The Arctic represents one of the most difficult problems that the world faces – global warming. As fossil fuel-driven economic growth causes polar ice caps to melt, it simultaneously causes new routes to open-up which makes shipping and mineral exploration more accessible, thereby perpetrating a cycle difficult to control.
This is termed as the “Arctic Paradox” and lies at the heart of every discursive conversation around the future of the Arctic. Even though the Arctic lies thousands of miles away from India, the melting ice caps affect variations in Indian monsoons causing an increase in the frequency of climatic disasters. India’s engagement with the Arctic began with the Svalbard Treaty in 1920, but it was just over a decade ago that its research endeavours gathered steam.

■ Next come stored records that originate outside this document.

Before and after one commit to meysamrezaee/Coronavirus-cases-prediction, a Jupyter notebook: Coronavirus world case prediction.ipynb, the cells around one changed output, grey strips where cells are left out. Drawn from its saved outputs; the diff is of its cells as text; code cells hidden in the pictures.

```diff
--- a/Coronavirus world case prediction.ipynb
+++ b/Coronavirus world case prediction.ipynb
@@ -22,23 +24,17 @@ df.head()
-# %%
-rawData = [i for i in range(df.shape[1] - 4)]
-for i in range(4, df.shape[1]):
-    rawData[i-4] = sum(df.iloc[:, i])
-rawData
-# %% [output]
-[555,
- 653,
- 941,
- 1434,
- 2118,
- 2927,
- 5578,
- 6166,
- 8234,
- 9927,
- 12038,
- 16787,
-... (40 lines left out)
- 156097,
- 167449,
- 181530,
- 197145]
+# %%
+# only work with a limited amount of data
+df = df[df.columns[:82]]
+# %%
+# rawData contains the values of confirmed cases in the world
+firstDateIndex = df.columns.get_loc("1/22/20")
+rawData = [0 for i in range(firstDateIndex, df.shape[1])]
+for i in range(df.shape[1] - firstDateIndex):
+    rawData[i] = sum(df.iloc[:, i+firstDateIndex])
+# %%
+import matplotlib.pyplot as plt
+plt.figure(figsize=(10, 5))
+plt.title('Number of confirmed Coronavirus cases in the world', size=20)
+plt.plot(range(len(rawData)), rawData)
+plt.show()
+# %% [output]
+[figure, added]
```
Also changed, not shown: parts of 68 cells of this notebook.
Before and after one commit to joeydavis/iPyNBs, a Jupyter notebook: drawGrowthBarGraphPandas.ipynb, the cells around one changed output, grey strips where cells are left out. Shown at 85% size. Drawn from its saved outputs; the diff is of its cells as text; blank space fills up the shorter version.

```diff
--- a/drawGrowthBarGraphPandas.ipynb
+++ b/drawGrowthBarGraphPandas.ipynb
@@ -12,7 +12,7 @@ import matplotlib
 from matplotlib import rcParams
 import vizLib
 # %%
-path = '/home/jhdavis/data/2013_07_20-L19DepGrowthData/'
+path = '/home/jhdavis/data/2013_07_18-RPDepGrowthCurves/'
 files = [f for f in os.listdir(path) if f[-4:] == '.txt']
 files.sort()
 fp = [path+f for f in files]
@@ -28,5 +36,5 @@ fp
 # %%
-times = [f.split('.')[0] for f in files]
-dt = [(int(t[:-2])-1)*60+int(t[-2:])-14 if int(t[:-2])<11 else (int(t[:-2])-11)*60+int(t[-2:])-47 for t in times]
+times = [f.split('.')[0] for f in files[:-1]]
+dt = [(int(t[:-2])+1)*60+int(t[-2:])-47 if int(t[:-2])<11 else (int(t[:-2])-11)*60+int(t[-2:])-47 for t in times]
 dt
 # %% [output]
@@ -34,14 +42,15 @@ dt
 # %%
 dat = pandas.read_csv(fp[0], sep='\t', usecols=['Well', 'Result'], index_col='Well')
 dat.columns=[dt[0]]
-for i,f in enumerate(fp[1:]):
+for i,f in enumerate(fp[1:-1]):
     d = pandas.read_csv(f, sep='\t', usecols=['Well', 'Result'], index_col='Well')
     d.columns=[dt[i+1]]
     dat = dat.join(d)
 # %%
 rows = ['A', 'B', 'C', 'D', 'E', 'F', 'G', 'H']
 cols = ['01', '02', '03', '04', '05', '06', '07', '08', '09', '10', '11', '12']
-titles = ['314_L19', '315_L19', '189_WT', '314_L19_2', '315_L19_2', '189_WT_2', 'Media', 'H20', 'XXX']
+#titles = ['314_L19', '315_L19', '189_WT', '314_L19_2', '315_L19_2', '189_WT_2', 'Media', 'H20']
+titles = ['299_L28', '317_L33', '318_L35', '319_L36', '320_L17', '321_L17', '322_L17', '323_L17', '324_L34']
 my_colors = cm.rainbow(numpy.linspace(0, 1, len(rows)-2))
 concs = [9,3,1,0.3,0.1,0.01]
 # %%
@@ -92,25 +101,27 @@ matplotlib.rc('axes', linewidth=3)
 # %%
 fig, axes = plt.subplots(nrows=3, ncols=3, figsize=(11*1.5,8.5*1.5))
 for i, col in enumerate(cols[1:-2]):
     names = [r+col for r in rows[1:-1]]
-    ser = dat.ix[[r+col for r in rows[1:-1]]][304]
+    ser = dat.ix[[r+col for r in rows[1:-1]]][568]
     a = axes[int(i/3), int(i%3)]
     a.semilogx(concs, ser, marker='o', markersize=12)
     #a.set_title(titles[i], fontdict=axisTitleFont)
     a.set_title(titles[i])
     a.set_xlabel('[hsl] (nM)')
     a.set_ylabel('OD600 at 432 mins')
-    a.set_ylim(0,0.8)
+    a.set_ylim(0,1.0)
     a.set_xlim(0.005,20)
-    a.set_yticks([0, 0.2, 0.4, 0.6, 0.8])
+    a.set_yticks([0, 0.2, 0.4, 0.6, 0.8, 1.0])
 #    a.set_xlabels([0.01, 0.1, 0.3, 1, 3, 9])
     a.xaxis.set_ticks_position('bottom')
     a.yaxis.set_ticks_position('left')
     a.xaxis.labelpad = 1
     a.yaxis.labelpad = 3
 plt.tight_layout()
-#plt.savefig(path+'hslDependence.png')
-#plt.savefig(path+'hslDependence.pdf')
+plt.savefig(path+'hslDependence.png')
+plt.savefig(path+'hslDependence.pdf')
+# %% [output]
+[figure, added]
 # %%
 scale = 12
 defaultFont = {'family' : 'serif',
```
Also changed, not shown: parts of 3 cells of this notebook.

India currently enjoys observer status in the Arctic Council, an intergovernmental body to deliberate on the region’s ecological status, and has a research station “Himadri” in the Arctic since 2008. With a view to understanding changing climatic patterns, map and predict weather fluctuations and ensure that harnessing of resources is done sustainably, India formulated adraft Arctic Policy underlining its motives.
The Arctic region, with its vast reserves of minerals and hydrocarbons, represents a lucrative commercial opportunity for several countries, including India. However, issues of sovereignty, territorial disputes and global warming are associated with the Arctic, significantly complicating the situation.
This report examines India’s Arctic Policy, its scope as an observer at the Arctic Council and its potential to partake in the benefits of the region.